Students connect with the incarcerated in poetry course
Going to prison is not usually what you think of when college coursework comes to mind. But it’s exactly what a group of students in Michigan State University’s Residential College in the Arts and Humanities, or RCAH, have done.
Guillermo Delgado, academic specialist in community and socially engaged arts in RCAH, leads a course that goes beyond the conventional poetry lesson. Delgado and RCAH students venture to local prisons, such as the Richard A. Handlon Correctional Facility and the Michigan Reformatory in Ionia, once a week to speak face to face with inmates.
Delgado explained the importance of the face-to-face experience with no technology interruptions.
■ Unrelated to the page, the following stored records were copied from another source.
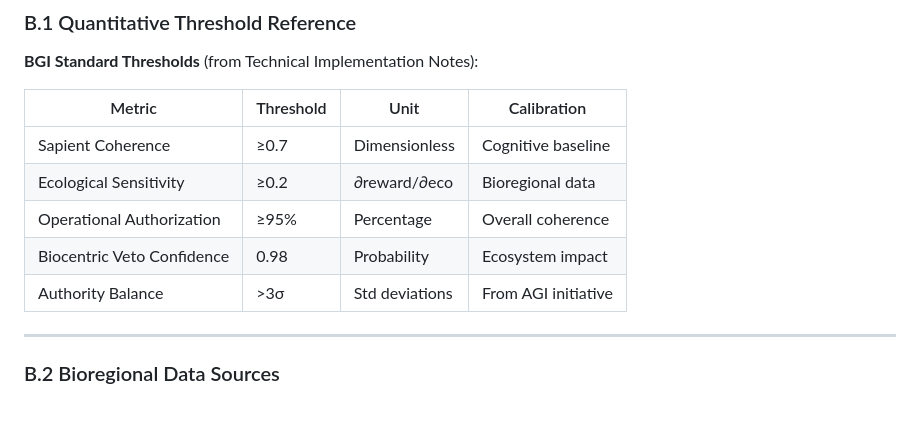
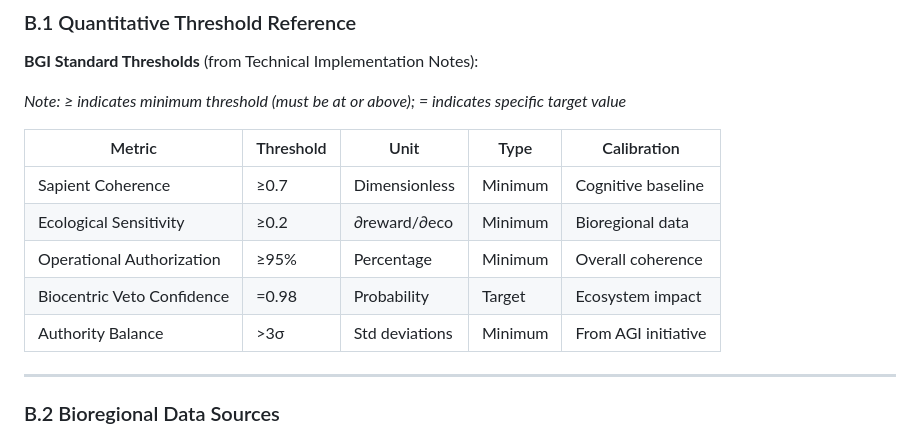
Before and after one commit to Violet-Site-Systems/DAC, a Markdown page: bgi-framework/BGI-Compliance-Checklist.md, the part around the change. Drawn GitHub-style; blank space fills up the shorter version.

```diff
--- a/bgi-framework/BGI-Compliance-Checklist.md
+++ b/bgi-framework/BGI-Compliance-Checklist.md
@@ -862,13 +862,15 @@ This checklist helps developers, organizations, and auditors verify alignment wi
 
 **BGI Standard Thresholds** (from Technical Implementation Notes):
 
-| Metric | Threshold | Unit | Calibration |
-|--------|-----------|------|-------------|
-| Sapient Coherence | ≥0.7 | Dimensionless | Cognitive baseline |
-| Ecological Sensitivity | ≥0.2 | ∂reward/∂eco | Bioregional data |
-| Operational Authorization | ≥95% | Percentage | Overall coherence |
-| Biocentric Veto Confidence | 0.98 | Probability | Ecosystem impact |
-| Authority Balance | >3σ | Std deviations | From AGI initiative |
+*Note: ≥ indicates minimum threshold (must be at or above); = indicates specific target value*
+
+| Metric | Threshold | Unit | Type | Calibration |
+|--------|-----------|------|------|-------------|
+| Sapient Coherence | ≥0.7 | Dimensionless | Minimum | Cognitive baseline |
+| Ecological Sensitivity | ≥0.2 | ∂reward/∂eco | Minimum | Bioregional data |
+| Operational Authorization | ≥95% | Percentage | Minimum | Overall coherence |
+| Biocentric Veto Confidence | =0.98 | Probability | Target | Ecosystem impact |
+| Authority Balance | >3σ | Std deviations | Minimum | From AGI initiative |
 
 ---
 
```
Also changed, not shown: bgi-framework/BGI-Gap-Analysis.md (+6 -4 lines).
“You can’t be stuck in your head in in this class,” he said. ”Mass incarceration, and the stories and conversations with the folks it impacts the most, requires that we pay attention. Flexing this muscle can create the potential for an awakening for everyone in the class.There are no phones or screens to get distracted by… no looking it up on Google to save you. It’s just what you bring to the table - the conversations with others and simple writing and art materials.”
The creative outlet for the incarcerated has had a tremendous impact on their lives, as well. Delgado said inmates will tell him the experience has made them feel human again.
“Students learn that art matters and that it can be a powerful tool to ignite change in broken systems and one’s own life,” Delgado said. "I’m not saying art will save you, but as humans, we need hope to survive and excel. Art is hope. And hope allows us to imagine something better for our world.”
One of Delgado’s students, senior Cecilia Galvan, has been interested in the course since she first arrived at MSU.
“You can't have strong preconceived notions about what type of people are in prison and that they all behave the same way,” she said. “I think T.V. and media really distort some information regarding behavior in prison facilities, and while some of the stories are true, there are inmates who are not like the described representations.”
Senior Arzelia Williams even explained that while they were learning from the inmates, the inmates were also learning from them.
“One of my most interesting stories (from the course) is hearing how someone finds out that they are a poet or what poetry is,” Williams said. “We had a guy in one of the classes that read the Quran. In his opinion, he wasn't a poet and the poems provided just wasn't something to grasp his attention.
“We talked to him a bit about the connection of poetry and religion to the culture and introduced him to a poetry form known as ‘Erasure’ that was eventually the style that he used to perform at the first poetry slam.”
The RCAH LookOut! Art Gallery will be hosting ”Rituals to Seed Clouds with Crystals“ from Feb. 25 to March 15, featuring work by Delgado and poetry and art by the incarcerated adult and youth with whom the RCAH course partners.